[[ Source material open ]]
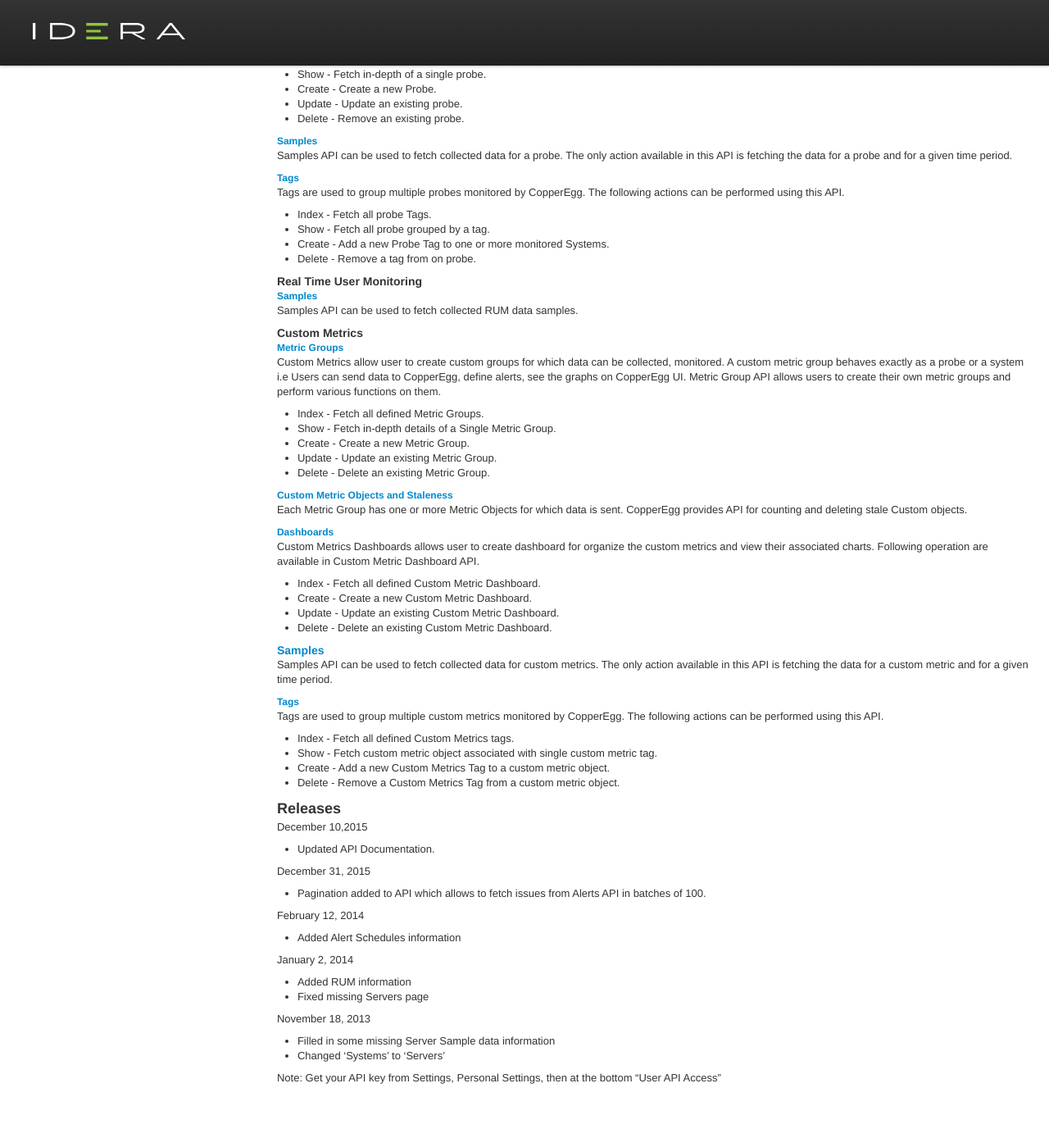
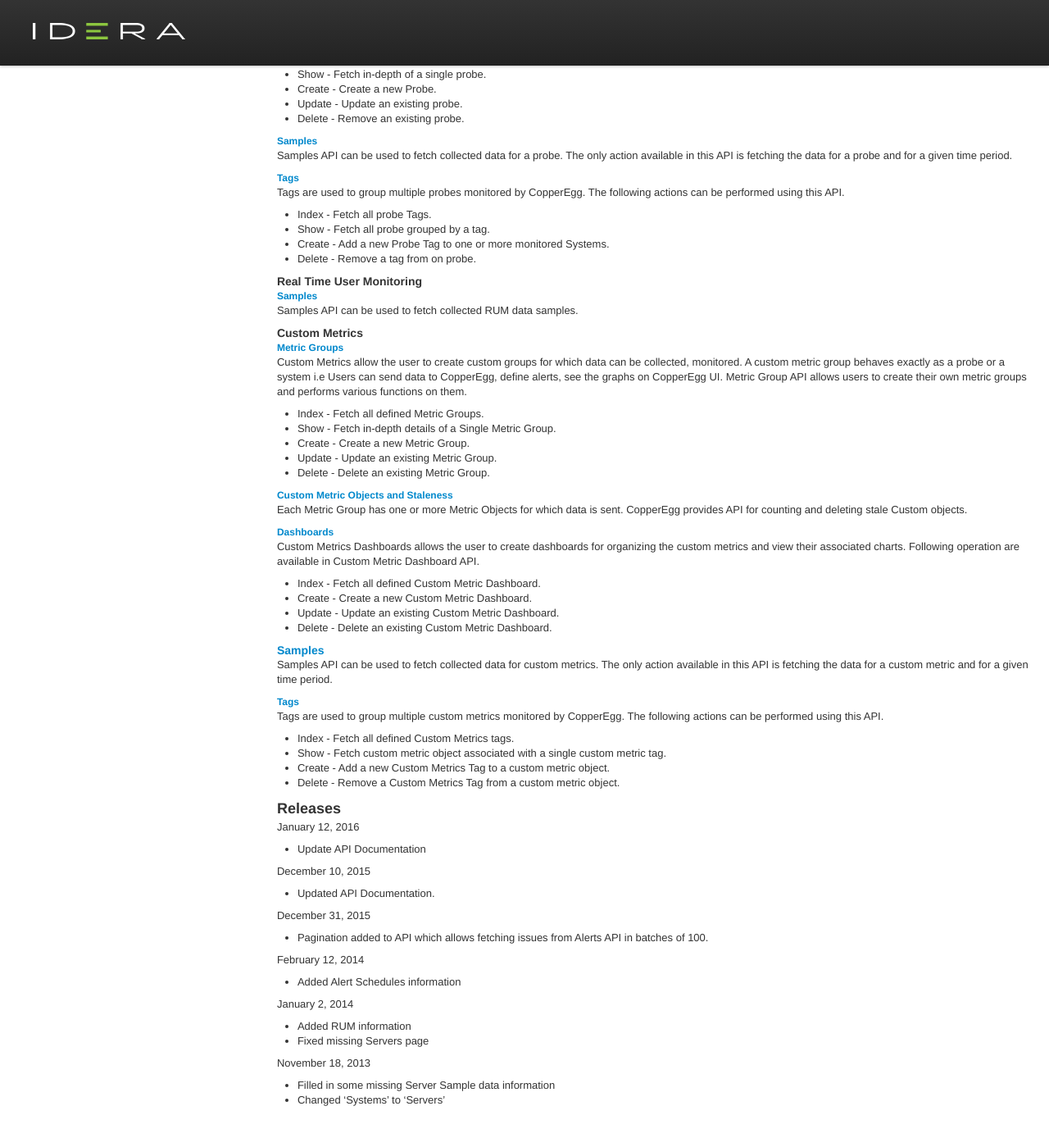
Before and after one commit to CopperEgg/apidocs, a Jekyll site: the page built from index.md, in a window 1280 px wide and 1400 px high, scrolled down 1611 px. Shown: the top 1388 px of the window at 82% size. Built offline with Jekyll 4.4.1, drawn with Linux system fonts in a browser that asks for light colours; some of the changed text lies outside the part shown.

Commit message:
CE-2552 : Fixed typos

```diff
--- a/index.md
+++ b/index.md
@@ -34,7 +34,7 @@ Given below is a brief description of all APIs available.
 ##### [Definitions](alerts/definitions.html)
 Alert Definitions define the conditions which are periodically checked and if the conditions are met then an Alert is generated.
 The following actions can be performed using this API.
- - Index - Fetch all your Alert Definition
+ - Index - Fetch all your Alert Definition.
  - Show - Show in-depth information for a single Alert Definition.
  - Update - Update/Create an Alert Definition.
 
@@ -129,8 +129,8 @@ Samples API can be used to fetch collected RUM data samples.
 #### Custom Metrics
 
 ##### [Metric Groups](revealmetrics/metricgroups.html)
-Custom Metrics allow user to create custom groups for which data can be collected, monitored. A custom metric group behaves exactly as a probe or a system i.e Users can send data to CopperEgg, define alerts, see the graphs on CopperEgg UI.
-Metric Group API allows users to create their own metric groups and perform various functions on them.
+Custom Metrics allow the user to create custom groups for which data can be collected, monitored. A custom metric group behaves exactly as a probe or a system i.e Users can send data to CopperEgg, define alerts, see the graphs on CopperEgg UI.
+Metric Group API allows users to create their own metric groups and performs various functions on them.
  - Index - Fetch all defined Metric Groups.
  - Show - Fetch in-depth details of a Single Metric Group.
  - Create - Create a new Metric Group.
@@ -142,7 +142,7 @@ Each Metric Group has one or more Metric Objects for which data is sent.
 CopperEgg provides API for counting and deleting stale Custom objects.
 
 ##### [Dashboards](revealmetrics/dashboards..html)
-Custom Metrics Dashboards allows user to create dashboard for organize the custom metrics and view their associated charts.
+Custom Metrics Dashboards allows the user to create dashboards for organizing the custom metrics and view their associated charts.
 Following operation are available in Custom Metric Dashboard API.
  - Index - Fetch all defined Custom Metric Dashboard.
  - Create - Create a new Custom Metric Dashboard.
@@ -157,19 +157,22 @@ The only action available in this API is fetching the data for a custom metric a
 Tags are used to group multiple custom metrics monitored by CopperEgg.
 The following actions can be performed using this API.
  - Index - Fetch all defined Custom Metrics tags.
- - Show - Fetch custom metric object associated with single custom metric tag.
+ - Show - Fetch custom metric object associated with a single custom metric tag.
  - Create - Add a new Custom Metrics Tag to a custom metric object.
  - Delete - Remove a Custom Metrics Tag from a custom metric object.
 
 
 ### Releases
 
-December 10,2015
+January 12, 2016
+- Update API Documentation
+
+December 10, 2015
 - Updated API Documentation.
 
 December 31, 2015
 
-- Pagination added to API which allows to fetch issues from Alerts API in batches of 100.
+- Pagination added to API which allows fetching issues from Alerts API in batches of 100.
 
 February 12, 2014
 
@@ -184,8 +187,3 @@ November 18, 2013
 
 - Filled in some missing Server Sample data information
 - Changed 'Systems' to 'Servers'
-
-
-
-Note:
-Get your API key from Settings, Personal Settings, then at the bottom "User API Access"
```
Also changed, not shown: other parts of index.md (+5 -5 lines).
[[ Source material closed ]]
[Aim of the exercise]:
Give all the records again, exactly, without images.

[The completed task]:
Before and after one commit to CopperEgg/apidocs, a Jekyll site: the page built from index.md, in a window 1280 px wide and 1400 px high, scrolled down 1611 px. Shown: the top 1388 px of the window at 82% size. Built offline with Jekyll 4.4.1, drawn with Linux system fonts in a browser that asks for light colours; some of the changed text lies outside the part shown.

Commit message:
CE-2552 : Fixed typos

```diff
--- a/index.md
+++ b/index.md
@@ -34,7 +34,7 @@ Given below is a brief description of all APIs available.
 ##### [Definitions](alerts/definitions.html)
 Alert Definitions define the conditions which are periodically checked and if the conditions are met then an Alert is generated.
 The following actions can be performed using this API.
- - Index - Fetch all your Alert Definition
+ - Index - Fetch all your Alert Definition.
  - Show - Show in-depth information for a single Alert Definition.
  - Update - Update/Create an Alert Definition.
 
@@ -129,8 +129,8 @@ Samples API can be used to fetch collected RUM data samples.
 #### Custom Metrics
 
 ##### [Metric Groups](revealmetrics/metricgroups.html)
-Custom Metrics allow user to create custom groups for which data can be collected, monitored. A custom metric group behaves exactly as a probe or a system i.e Users can send data to CopperEgg, define alerts, see the graphs on CopperEgg UI.
-Metric Group API allows users to create their own metric groups and perform various functions on them.
+Custom Metrics allow the user to create custom groups for which data can be collected, monitored. A custom metric group behaves exactly as a probe or a system i.e Users can send data to CopperEgg, define alerts, see the graphs on CopperEgg UI.
+Metric Group API allows users to create their own metric groups and performs various functions on them.
  - Index - Fetch all defined Metric Groups.
  - Show - Fetch in-depth details of a Single Metric Group.
  - Create - Create a new Metric Group.
@@ -142,7 +142,7 @@ Each Metric Group has one or more Metric Objects for which data is sent.
 CopperEgg provides API for counting and deleting stale Custom objects.
 
 ##### [Dashboards](revealmetrics/dashboards..html)
-Custom Metrics Dashboards allows user to create dashboard for organize the custom metrics and view their associated charts.
+Custom Metrics Dashboards allows the user to create dashboards for organizing the custom metrics and view their associated charts.
 Following operation are available in Custom Metric Dashboard API.
  - Index - Fetch all defined Custom Metric Dashboard.
  - Create - Create a new Custom Metric Dashboard.
@@ -157,19 +157,22 @@ The only action available in this API is fetching the data for a custom metric a
 Tags are used to group multiple custom metrics monitored by CopperEgg.
 The following actions can be performed using this API.
  - Index - Fetch all defined Custom Metrics tags.
- - Show - Fetch custom metric object associated with single custom metric tag.
+ - Show - Fetch custom metric object associated with a single custom metric tag.
  - Create - Add a new Custom Metrics Tag to a custom metric object.
  - Delete - Remove a Custom Metrics Tag from a custom metric object.
 
 
 ### Releases
 
-December 10,2015
+January 12, 2016
+- Update API Documentation
+
+December 10, 2015
 - Updated API Documentation.
 
 December 31, 2015
 
-- Pagination added to API which allows to fetch issues from Alerts API in batches of 100.
+- Pagination added to API which allows fetching issues from Alerts API in batches of 100.
 
 February 12, 2014
 
@@ -184,8 +187,3 @@ November 18, 2013
 
 - Filled in some missing Server Sample data information
 - Changed 'Systems' to 'Servers'
-
-
-
-Note:
-Get your API key from Settings, Personal Settings, then at the bottom "User API Access"
```
Also changed, not shown: other parts of index.md (+5 -5 lines).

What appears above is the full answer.